ENTRIES SUPPLIED below:
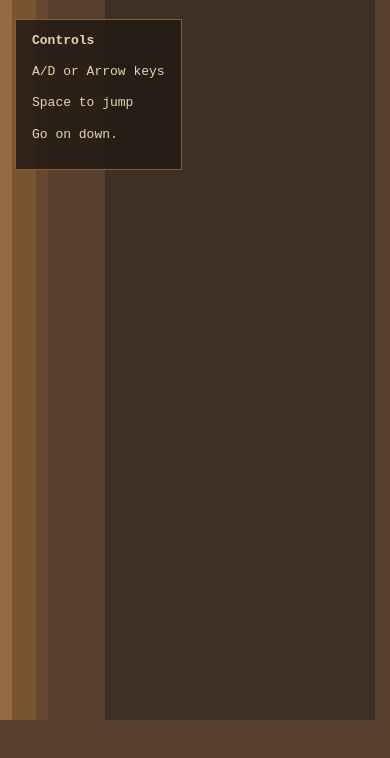
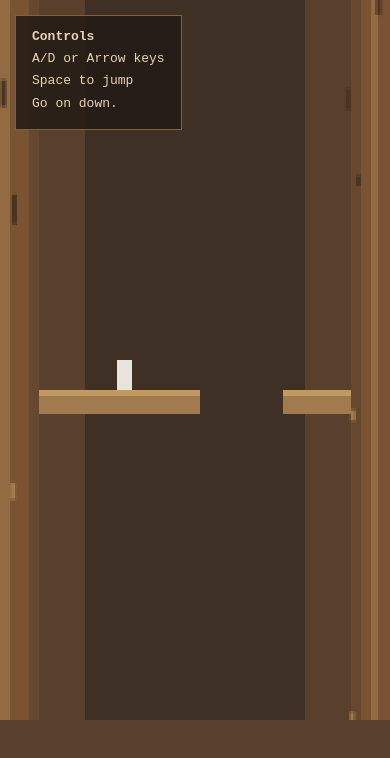
Before and after one commit to TheRealMythDeveloper/ABreak, a plain HTML site: page index.html in a window 390 px wide. Shown: the top 758 px of the page. Drawn offline with Linux system fonts and the light colour scheme.

Commit message:
please work..

```diff
--- a/style.css
+++ b/style.css
@@ -1,6 +1,4 @@
-
-.BeforeScroll
-{
+.BeforeScroll {
     height: 100px;
     width: 100%;
     display: none;
@@ -9,107 +7,89 @@
     transition: opacity 1.2s ease, transform 1.2s ease;
 }
 
-
-.AfterScroll
-{
+.AfterScroll {
   opacity: 1;
-    transform:translateY(0);
+    transform: translateY(0);
     height: 100px;
     width: 100%;
     display: block;
 }
 
-#story {
-    text-align: center;
-    padding: 15vh 20px;
-
-}
-
-#story div {
-    min-height: 85vh;
-    display:flex;
-    align-items: center;
-    justify-content: center;
-    font-size: clamp(20px,3vw, 32px);
-    font-family: Georgia, serif;
-    color: #596d52;
-    padding:30px;
-}
-
 * {
     box-sizing: border-box;
 }
+
 body {
     margin: 0;
     background: #59402c;
-    font-family: Georgia,serif;
+    font-family: Georgia, serif;
     color: #5b6552;
-    height: 100000px;
 }
 
+/* The visible game window */
 #game {
+    width: 480px;
     height: 720px;
-    width: 480px;
+    max-width: 100vw;
+    position: relative;
+    margin: 0 auto;
     overflow: hidden;
-    position: relative;
     background: #b8d2a8;
-    margin: auto;
 }
 
+/*world is sseperated*/
 #world {
     position: absolute;
     inset: 0;
     width: 100%;
     height: 100%;
-    background-color: #b8d2a8;
-}
-   #treeCanvas{
-    width: 100%;
-    height: 7200px;
-    image-rendering: pixelated;
-    display: block;
+    background: #b8d2a8;
 }
 
-
-
-   html, body{
-    margin:0;
-    overflow: hidden;
-
+#treeCanvas {
+    display: block;
+    width: 100%;
+    height: 100%;
+    image-rendering: pixelated;
 }
 
+/* Controls */
 #controllerPrompt {
     position: absolute;
     top: 15px;
     left: 15px;
     padding: 12px 16px;
     color: #e7d4b5;
-background:rgba(35,27,20,0.85);
+    background: rgba(35, 27, 20, 0.85);
     border: 1px solid #80603d;
     font-family: monospace;
     font-size: 13px;
-line-height:1.4;
-z-index:5;
+    line-height: 1.4;
+    z-index: 5;
 }
 
-   #controllerPrompt
-  { margin: 4px 0;}
-
-
-
-#game{
-        height: 720px;
-    width: 480px;
-    overflow: hidden;
-    position: relative;
-    background: #b8d2a8;
-    margin: auto;
+#controllerPrompt p {
+    margin: 4px 0;
 }
 
-#world {
-    position: absolute;
-    inset: 0;
-    width: 100%;
-    height: 100%;
-    background-color: #b8d2a8;
+/* Story */
+#story {
+    text-align: center;
+    padding: 15vh 20px;
 }
+
+#story div {
+    min-height: 85vh;
+    display: flex;
+    align-items: center;
+    justify-content: center;
+    font-size: clamp(20px, 3vw, 32px);
+    font-family: Georgia, serif;
+    color: #596d52;
+    padding: 30px;
+}
+
+html, body {
+    min-height: 100%;
+    overflow-x: hidden;
+}
```
Lines whose indentation alone changed are shown as unchanged.
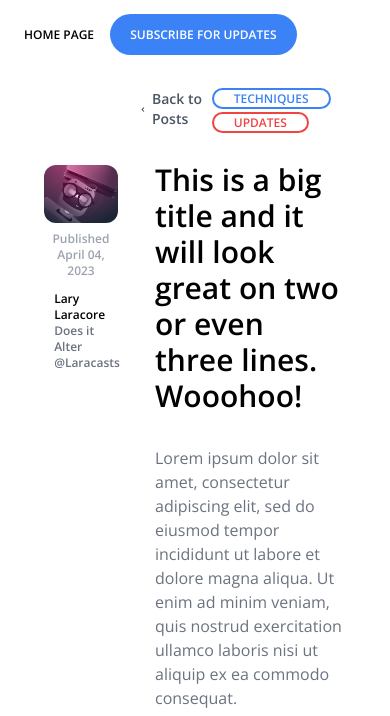
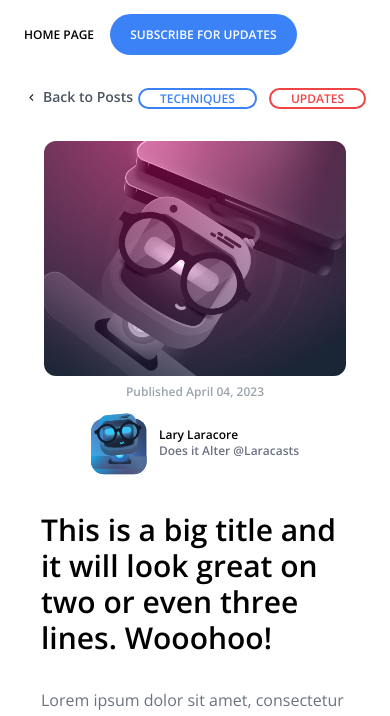
Before and after one commit to BabyFrost/blog, a plain HTML site: page post.html in a window 390 px wide. Shown: the part 53-769 px from the top of the page. Drawn offline with nearby package versions, Linux system fonts and the light colour scheme.

Commit message:
daily commit

```diff
--- a/post.html
+++ b/post.html
@@ -23,11 +23,11 @@
 
         <main class="max-w-5xl mx-auto mt-10 space-y-3">
 
-            <div class="flex">
-                <div class="w-1/3">
+            <div class="sm:flex">
+                <div class="sm:w-1/3">
                 </div>
 
-                <div class="w-2/3 flex justify-between">
+                <div class="sm:w-2/3  flex justify-between">
                     <div class="flex">
                         <a href="index.html" class="flex items-center">
                             <svg xmlns="http://www.w3.org/2000/svg" width="15" height="15" viewBox="0 0 22 22">
@@ -49,9 +49,9 @@
 
 
 
-            <div class="flex">
+            <div class="sm:flex">
 
-                <div class="w-1/3 p-5">
+                <div class="sm:w-1/3 p-5">
 
                     <div>
                         <img src="./images/illustration-1.png" alt="Blog post illustration" class="rounded-xl">
@@ -70,7 +70,7 @@
 
                 </div>
 
-                <div class="flex-auto w-2/3">
+                <div class="flex-auto sm:w-2/3">
                     <article class="rounded-lg border border-black border-opacity-0 hover:border-opacity-5 hover:bg-gray-100 transition-colors duration-500">
                         <div class="lg:flex">
 
```
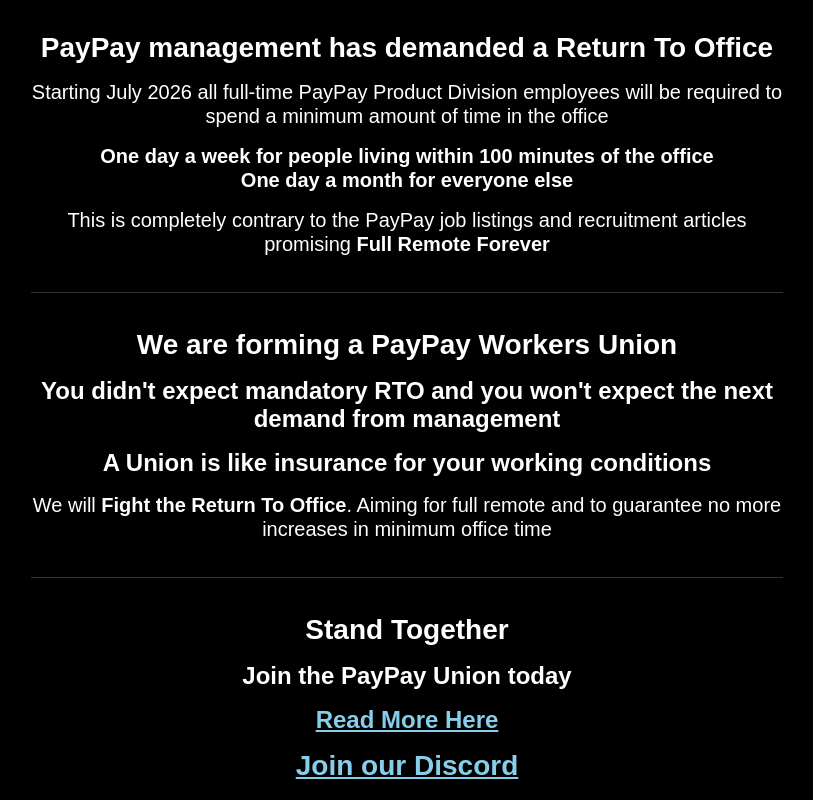
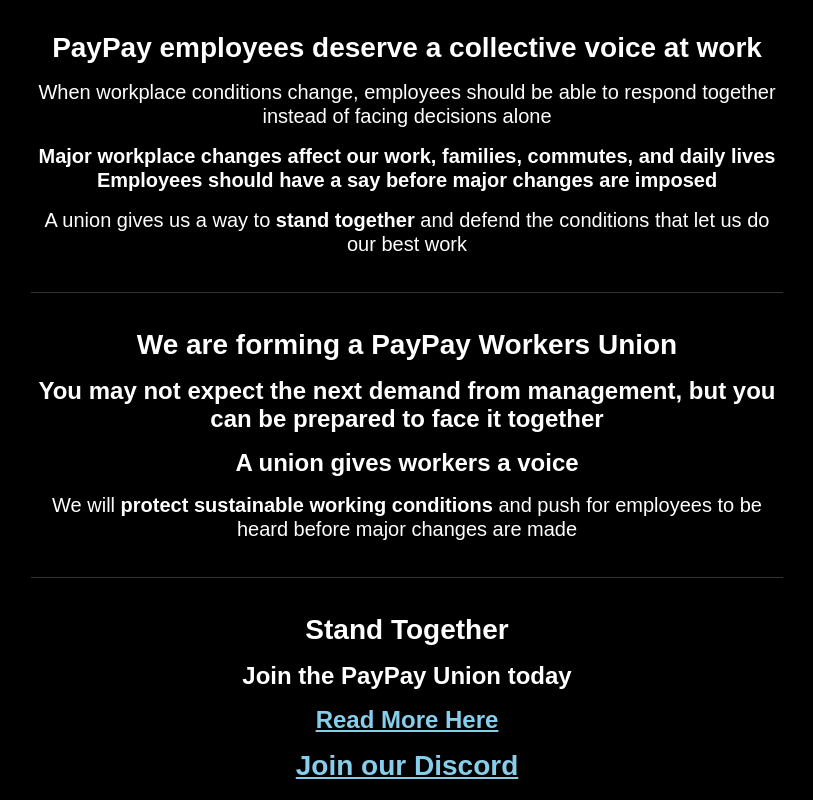
Before and after one commit to intentionaccident/pprk, a React app: page / in a window 1280 px wide. Shown: the top 800 px of the page, without its empty margins (233-1046 px from the left). Built offline with nearby package versions, Linux system fonts and the light colour scheme.

Commit message:
Update index page

```diff
--- a/src/components/IndexPage.tsx
+++ b/src/components/IndexPage.tsx
@@ -51,7 +51,11 @@
 		<div className={tc("s2", "bold")}><DiscordLink>{t("index.form.discord")}</DiscordLink></div>
 		<div className={tc("s3", "bold")}>{t("index.form.form")}</div>
 		<div className={tc("s3", "bold")}>
-			<a href="https://docs.google.com/forms/d/e/1FAIpQLSfZRPAtcrr7Zh62htkdE8pOpNXXazpfZ8FDXM-1m0bofTX9sQ/viewform?usp=dialog">
+			<a
+				href="https://docs.google.com/forms/d/e/1FAIpQLSfZRPAtcrr7Zh62htkdE8pOpNXXazpfZ8FDXM-1m0bofTX9sQ/viewform?usp=dialog"
+				target="_blank"
+				rel="noopener noreferrer"
+			>
 				{t("index.form.please")}
 			</a>
 		</div>
--- a/src/i18n/locales/en.json
+++ b/src/i18n/locales/en.json
@@ -10,25 +10,25 @@
 	},
 	"index": {
 		"attack":  {
-			"title": "PayPay management has demanded a Return To Office",
-			"body": "Starting July 2026 all full-time PayPay Product Division employees will be required to spend a minimum amount of time in the office",
+			"title": "PayPay employees deserve a collective voice at work",
+			"body": "When workplace conditions change, employees should be able to respond together instead of facing decisions alone",
 			"detail":{
-				"week": "One day a week for people living within 100 minutes of the office",
-				"month": "One day a month for everyone else"
+				"week": "Major workplace changes affect our work, families, commutes, and daily lives",
+				"month": "Employees should have a say before major changes are imposed"
 
 			},
-			"alert": "This is completely contrary to the PayPay job listings and recruitment articles promising <1>Full Remote Forever</1>"
+			"alert": "A union gives us a way to <1>stand together</1> and defend the conditions that let us do our best work"
 		},
 		"form": {
 			"title": "We are forming a PayPay Workers Union",
-			"body": "You didn't expect mandatory RTO and you won't expect the next demand from management",
-			"insurance": "A Union is like insurance for your working conditions",
-			"fight": "We will <1>Fight the Return To Office</1>. Aiming for full remote and to guarantee no more increases in minimum office time",
+			"body": "You may not expect the next demand from management, but you can be prepared to face it together",
+			"insurance": "A union gives workers a voice",
+			"fight": "We will <1>protect sustainable working conditions</1> and push for employees to be heard before major changes are made",
 			"stand": "Stand Together",
 			"join": "Join the PayPay Union today",
 			"faq": "Read More Here",
 			"discord": "Join our Discord",
-			"form": "We are gathering PayPay employees' opinions on the issue",
+			"form": "We are gathering PayPay employees' opinions on workplace issues",
 			"please": "Please let us know your thoughts"
 		}
 	}
```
End of ENTRIES SUPPLIED.
EXERCISE OBJECTIVE –
With the images left out, set down every entry exactly.

RESPONSE BOX –
Before and after one commit to TheRealMythDeveloper/ABreak, a plain HTML site: page index.html in a window 390 px wide. Shown: the top 758 px of the page. Drawn offline with Linux system fonts and the light colour scheme.

Commit message:
please work..

```diff
--- a/style.css
+++ b/style.css
@@ -1,6 +1,4 @@
-
-.BeforeScroll
-{
+.BeforeScroll {
     height: 100px;
     width: 100%;
     display: none;
@@ -9,107 +7,89 @@
     transition: opacity 1.2s ease, transform 1.2s ease;
 }
 
-
-.AfterScroll
-{
+.AfterScroll {
   opacity: 1;
-    transform:translateY(0);
+    transform: translateY(0);
     height: 100px;
     width: 100%;
     display: block;
 }
 
-#story {
-    text-align: center;
-    padding: 15vh 20px;
-
-}
-
-#story div {
-    min-height: 85vh;
-    display:flex;
-    align-items: center;
-    justify-content: center;
-    font-size: clamp(20px,3vw, 32px);
-    font-family: Georgia, serif;
-    color: #596d52;
-    padding:30px;
-}
-
 * {
     box-sizing: border-box;
 }
+
 body {
     margin: 0;
     background: #59402c;
-    font-family: Georgia,serif;
+    font-family: Georgia, serif;
     color: #5b6552;
-    height: 100000px;
 }
 
+/* The visible game window */
 #game {
+    width: 480px;
     height: 720px;
-    width: 480px;
+    max-width: 100vw;
+    position: relative;
+    margin: 0 auto;
     overflow: hidden;
-    position: relative;
     background: #b8d2a8;
-    margin: auto;
 }
 
+/*world is sseperated*/
 #world {
     position: absolute;
     inset: 0;
     width: 100%;
     height: 100%;
-    background-color: #b8d2a8;
-}
-   #treeCanvas{
-    width: 100%;
-    height: 7200px;
-    image-rendering: pixelated;
-    display: block;
+    background: #b8d2a8;
 }
 
-
-
-   html, body{
-    margin:0;
-    overflow: hidden;
-
+#treeCanvas {
+    display: block;
+    width: 100%;
+    height: 100%;
+    image-rendering: pixelated;
 }
 
+/* Controls */
 #controllerPrompt {
     position: absolute;
     top: 15px;
     left: 15px;
     padding: 12px 16px;
     color: #e7d4b5;
-background:rgba(35,27,20,0.85);
+    background: rgba(35, 27, 20, 0.85);
     border: 1px solid #80603d;
     font-family: monospace;
     font-size: 13px;
-line-height:1.4;
-z-index:5;
+    line-height: 1.4;
+    z-index: 5;
 }
 
-   #controllerPrompt
-  { margin: 4px 0;}
-
-
-
-#game{
-        height: 720px;
-    width: 480px;
-    overflow: hidden;
-    position: relative;
-    background: #b8d2a8;
-    margin: auto;
+#controllerPrompt p {
+    margin: 4px 0;
 }
 
-#world {
-    position: absolute;
-    inset: 0;
-    width: 100%;
-    height: 100%;
-    background-color: #b8d2a8;
+/* Story */
+#story {
+    text-align: center;
+    padding: 15vh 20px;
 }
+
+#story div {
+    min-height: 85vh;
+    display: flex;
+    align-items: center;
+    justify-content: center;
+    font-size: clamp(20px, 3vw, 32px);
+    font-family: Georgia, serif;
+    color: #596d52;
+    padding: 30px;
+}
+
+html, body {
+    min-height: 100%;
+    overflow-x: hidden;
+}
```
Lines whose indentation alone changed are shown as unchanged.
Before and after one commit to BabyFrost/blog, a plain HTML site: page post.html in a window 390 px wide. Shown: the part 53-769 px from the top of the page. Drawn offline with nearby package versions, Linux system fonts and the light colour scheme.

Commit message:
daily commit

```diff
--- a/post.html
+++ b/post.html
@@ -23,11 +23,11 @@
 
         <main class="max-w-5xl mx-auto mt-10 space-y-3">
 
-            <div class="flex">
-                <div class="w-1/3">
+            <div class="sm:flex">
+                <div class="sm:w-1/3">
                 </div>
 
-                <div class="w-2/3 flex justify-between">
+                <div class="sm:w-2/3  flex justify-between">
                     <div class="flex">
                         <a href="index.html" class="flex items-center">
                             <svg xmlns="http://www.w3.org/2000/svg" width="15" height="15" viewBox="0 0 22 22">
@@ -49,9 +49,9 @@
 
 
 
-            <div class="flex">
+            <div class="sm:flex">
 
-                <div class="w-1/3 p-5">
+                <div class="sm:w-1/3 p-5">
 
                     <div>
                         <img src="./images/illustration-1.png" alt="Blog post illustration" class="rounded-xl">
@@ -70,7 +70,7 @@
 
                 </div>
 
-                <div class="flex-auto w-2/3">
+                <div class="flex-auto sm:w-2/3">
                     <article class="rounded-lg border border-black border-opacity-0 hover:border-opacity-5 hover:bg-gray-100 transition-colors duration-500">
                         <div class="lg:flex">
 
```
Before and after one commit to intentionaccident/pprk, a React app: page / in a window 1280 px wide. Shown: the top 800 px of the page, without its empty margins (233-1046 px from the left). Built offline with nearby package versions, Linux system fonts and the light colour scheme.

Commit message:
Update index page

```diff
--- a/src/components/IndexPage.tsx
+++ b/src/components/IndexPage.tsx
@@ -51,7 +51,11 @@
 		<div className={tc("s2", "bold")}><DiscordLink>{t("index.form.discord")}</DiscordLink></div>
 		<div className={tc("s3", "bold")}>{t("index.form.form")}</div>
 		<div className={tc("s3", "bold")}>
-			<a href="https://docs.google.com/forms/d/e/1FAIpQLSfZRPAtcrr7Zh62htkdE8pOpNXXazpfZ8FDXM-1m0bofTX9sQ/viewform?usp=dialog">
+			<a
+				href="https://docs.google.com/forms/d/e/1FAIpQLSfZRPAtcrr7Zh62htkdE8pOpNXXazpfZ8FDXM-1m0bofTX9sQ/viewform?usp=dialog"
+				target="_blank"
+				rel="noopener noreferrer"
+			>
 				{t("index.form.please")}
 			</a>
 		</div>
--- a/src/i18n/locales/en.json
+++ b/src/i18n/locales/en.json
@@ -10,25 +10,25 @@
 	},
 	"index": {
 		"attack":  {
-			"title": "PayPay management has demanded a Return To Office",
-			"body": "Starting July 2026 all full-time PayPay Product Division employees will be required to spend a minimum amount of time in the office",
+			"title": "PayPay employees deserve a collective voice at work",
+			"body": "When workplace conditions change, employees should be able to respond together instead of facing decisions alone",
 			"detail":{
-				"week": "One day a week for people living within 100 minutes of the office",
-				"month": "One day a month for everyone else"
+				"week": "Major workplace changes affect our work, families, commutes, and daily lives",
+				"month": "Employees should have a say before major changes are imposed"
 
 			},
-			"alert": "This is completely contrary to the PayPay job listings and recruitment articles promising <1>Full Remote Forever</1>"
+			"alert": "A union gives us a way to <1>stand together</1> and defend the conditions that let us do our best work"
 		},
 		"form": {
 			"title": "We are forming a PayPay Workers Union",
-			"body": "You didn't expect mandatory RTO and you won't expect the next demand from management",
-			"insurance": "A Union is like insurance for your working conditions",
-			"fight": "We will <1>Fight the Return To Office</1>. Aiming for full remote and to guarantee no more increases in minimum office time",
+			"body": "You may not expect the next demand from management, but you can be prepared to face it together",
+			"insurance": "A union gives workers a voice",
+			"fight": "We will <1>protect sustainable working conditions</1> and push for employees to be heard before major changes are made",
 			"stand": "Stand Together",
 			"join": "Join the PayPay Union today",
 			"faq": "Read More Here",
 			"discord": "Join our Discord",
-			"form": "We are gathering PayPay employees' opinions on the issue",
+			"form": "We are gathering PayPay employees' opinions on workplace issues",
 			"please": "Please let us know your thoughts"
 		}
 	}
```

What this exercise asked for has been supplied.